CASEY: Yeah, but we can even frame it in a utilitarian way if we need to. If we're like a stakeholder presentation, if someone leaves the company and it takes six months to replace them and their work is in the meantime off board to other people, what's the financial impact of all that. I saw a paper about it. Maybe I can dig it up and I'll link to it. It's like to replace a person in tech it costs a $100K. So if they can hire a consultant for less than a $100K to save one person from leaving, it pays for itself. If that number is right, or whatever. Maybe it was ten employees for that number. The paper will say much better than I will.
CHELSEA: I think that in mentioning that Casey, you bring up something that businesses I think sometimes don't think about, which is some of the hidden costs that can easily be difficult to predict, or difficult to measure those kinds of things. One of the hidden costs is the turnover costs is the churn cost because there's how much it takes to hire another person and then there's the amount of ramp time before that person gets to where the person who left was.
CASEY: Right, right, right.
CHELSEA: And that's also a thing. There's all the time that developers are spending on forensic software analysis in order to find out all of the context that got dropped when a person left.
CASEY: Yeah. The one person who knew that part of the code base, the last one is gone, uh oh.
CASEY: It's a huge trust. And then engineering team is often really interested in conveying that risk. But if they're not empowered enough and don't have enough bandwidth time and energy to make the case, the executive team, or whoever will never hear it and they won't be able to safeguard against it.
MAE: Or using the right language to communicate it.
CASEY: Right, right. And that’s its own skill. That's trainable, too thankfully. But we don't usually train engineers in that, traditionally. Engineers don't receive that training unless they go out of their way for it. PMs and designers, too, honestly. Like the stakeholder communication, everybody can work on.

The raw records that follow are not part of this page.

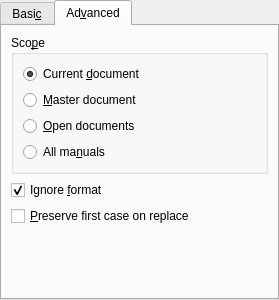
Qt form src/frontends/qt4/ui/FindAndReplaceUi.ui (cburschka/lyx) before a commit.
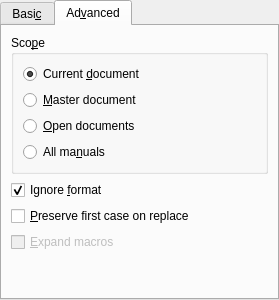
The same form after that commit. The open tabs and pages were chosen to show the change. Custom widgets are drawn as their Qt base class.

Commit message: Reintroduce expandMacrosCB, code partially knows it. Sorry.

Diff of the .ui file:
```diff
--- a/src/frontends/qt4/ui/FindAndReplaceUi.ui
+++ b/src/frontends/qt4/ui/FindAndReplaceUi.ui
@@ -271,7 +271,17 @@
       </property>
      </widget>
     </item>
-    <item row="3" column="1" >
+    <item row="3" column="0" >
+     <widget class="QCheckBox" name="expandMacrosCB" >
+      <property name="enabled" >
+       <bool>false</bool>
+      </property>
+      <property name="text" >
+       <string>&amp;Expand macros</string>
+      </property>
+     </widget>
+    </item>
+    <item row="4" column="1" >
      <spacer name="verticalSpacer" >
       <property name="orientation" >
        <enum>Qt::Vertical</enum>
```
Left out of the diff: 2 changed lines with no effect on the pictures.
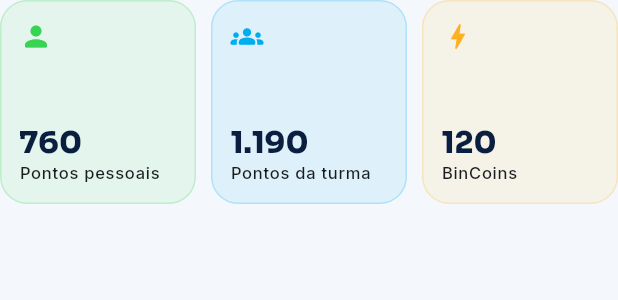
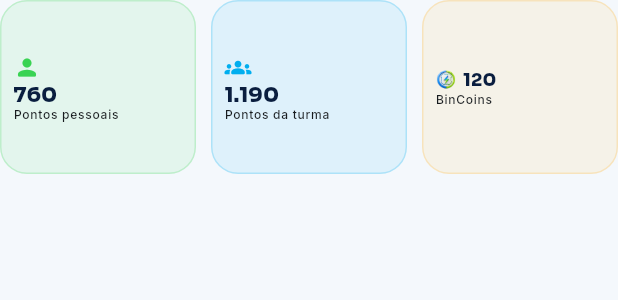
Before and after one commit to marcocaparra/BinGo, a Flutter app: the _ResourceSummary widget shown alone on an empty page, opened directly, on a phone screen of 412 x 824 dp. Shown: the top 300 px of the screen. Run offline on Flutter 3.47's test engine with Material 3 defaults, Android fonts, the phone set to English and light mode, and no system bars; our stand-ins replace shared_preferences; accounts and stored records are empty.

Commit message:
fix(mobile): compact profile resources

```diff
--- a/Software/mobile/bingo_app/lib/src/screens/profile_screen.dart
+++ b/Software/mobile/bingo_app/lib/src/screens/profile_screen.dart
@@ -158,6 +158,7 @@ class _ResourceSummary extends StatelessWidget {
           runSpacing: 10,
           children: [
             _ResourceTile(
+              key: const ValueKey('profile-resource-personal'),
               width: width,
               value: '760',
               label: 'Pontos pessoais',
@@ -165,6 +166,7 @@ class _ResourceSummary extends StatelessWidget {
               color: AppColors.green,
             ),
             _ResourceTile(
+              key: const ValueKey('profile-resource-class'),
               width: width,
               value: '1.190',
               label: 'Pontos da turma',
@@ -172,11 +174,11 @@ class _ResourceSummary extends StatelessWidget {
               color: AppColors.blue,
             ),
             _ResourceTile(
+              key: const ValueKey('profile-resource-bincoins'),
               width: width,
-              value: '120',
               label: 'BinCoins',
-              icon: Icons.bolt_rounded,
               color: AppColors.warning,
+              binCoinValue: 120,
             ),
           ],
         );
@@ -188,24 +190,30 @@ class _ResourceSummary extends StatelessWidget {
 class _ResourceTile extends StatelessWidget {
   const _ResourceTile({
     required this.width,
-    required this.value,
     required this.label,
-    required this.icon,
     required this.color,
-  });
+    this.value,
+    this.icon,
+    this.binCoinValue,
+    super.key,
+  }) : assert(
+         binCoinValue != null || (value != null && icon != null),
+         'Resource tiles need either BinCoins or a value and icon.',
+       );
 
   final double width;
-  final String value;
+  final String? value;
   final String label;
-  final IconData icon;
+  final IconData? icon;
   final Color color;
+  final int? binCoinValue;
 
   @override
   Widget build(BuildContext context) {
     return Container(
       width: width,
-      height: 136,
-      padding: const EdgeInsets.all(12),
+      height: 116,
+      padding: const EdgeInsets.symmetric(horizontal: 8, vertical: 6),
       decoration: BoxDecoration(
         color: color.withValues(alpha: 0.09),
         borderRadius: BorderRadius.circular(18),
@@ -213,11 +221,36 @@ class _ResourceTile extends StatelessWidget {
       ),
       child: Column(
         crossAxisAlignment: CrossAxisAlignment.start,
+        mainAxisAlignment: MainAxisAlignment.center,
         children: [
-          Icon(icon, color: color, size: 22),
-          const Spacer(),
-          Text(value, style: Theme.of(context).textTheme.titleLarge),
-          Text(label, maxLines: 2, style: Theme.of(context).textTheme.labelSmall),
+          if (binCoinValue case final amount?)
+            BinCoinAmount(
+              value: amount,
+              size: 14,
+              style: Theme.of(
+                context,
+              ).textTheme.titleMedium?.copyWith(fontSize: 12, height: 1),
+            )
+          else ...[
+            Icon(icon, color: color, size: 18),
+            const SizedBox(height: 2),
+            Text(
+              value!,
+              maxLines: 1,
+              style: Theme.of(
+                context,
+              ).textTheme.titleLarge?.copyWith(fontSize: 14, height: 1),
+            ),
+          ],
+          const SizedBox(height: 2),
+          Text(
+            label,
+            maxLines: 2,
+            overflow: TextOverflow.ellipsis,
+            style: Theme.of(
+              context,
+            ).textTheme.labelSmall?.copyWith(fontSize: 8, height: 1),
+          ),
         ],
       ),
     );
```
Also changed, not shown: 1 other file.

CASEY: That's true.
MAE: Communication. Everyone can, or not. Yes. [laughs]
I learned the phrase indie today. I have never heard it and I really like it! It makes me feel cool inside and so love and – [overtalk]
CASEY: Yeah, I have no record label, or I am my own record label, perhaps.
CASEY: I've got one. I like the idea of having a Patreon, not to make money, but to have to help inspire yourself and I know a lot of friends have had Patreons with low income from it and they were actually upset about it. So I want to go back to those friends and say, “Look, this prove some people find value in what you're doing.” Like the social impact. I might make my own even. Thank you.
MAE: I know I might do it too. It's good. That's good.
CHELSEA: Absolutely. Highly recommended.
One thing that I want to take away is the exercise, Casey, that you were talking about of tallying up all of the different things that a given position contributes in terms of a person's needs. Because I think that an exercise like that would be extremely helpful for, for example, some of my students who are getting their very first tech jobs. Students receive a very one-dimensional message about the way that tech employment goes. It tends to put set of five companies that show remain unnamed front and center, which whatever, but I would like them to be aware of the other options. And there is a very particular way of gauging the value of a tech position that I believe includes fewer dimensions than people should probably consider for the health of their career long-term and not only the health of their career, but also their health in their career.
CASEY: One more parting thought I want to share for anyone is you need support for your career growth, for your happiness. If you're going to be a consultant, you need support for that. Find support in individuals and communities, you deserve that support and you can be that support for the people who are supporting you! It can be mutual. They need that, too.Support Greater Than Code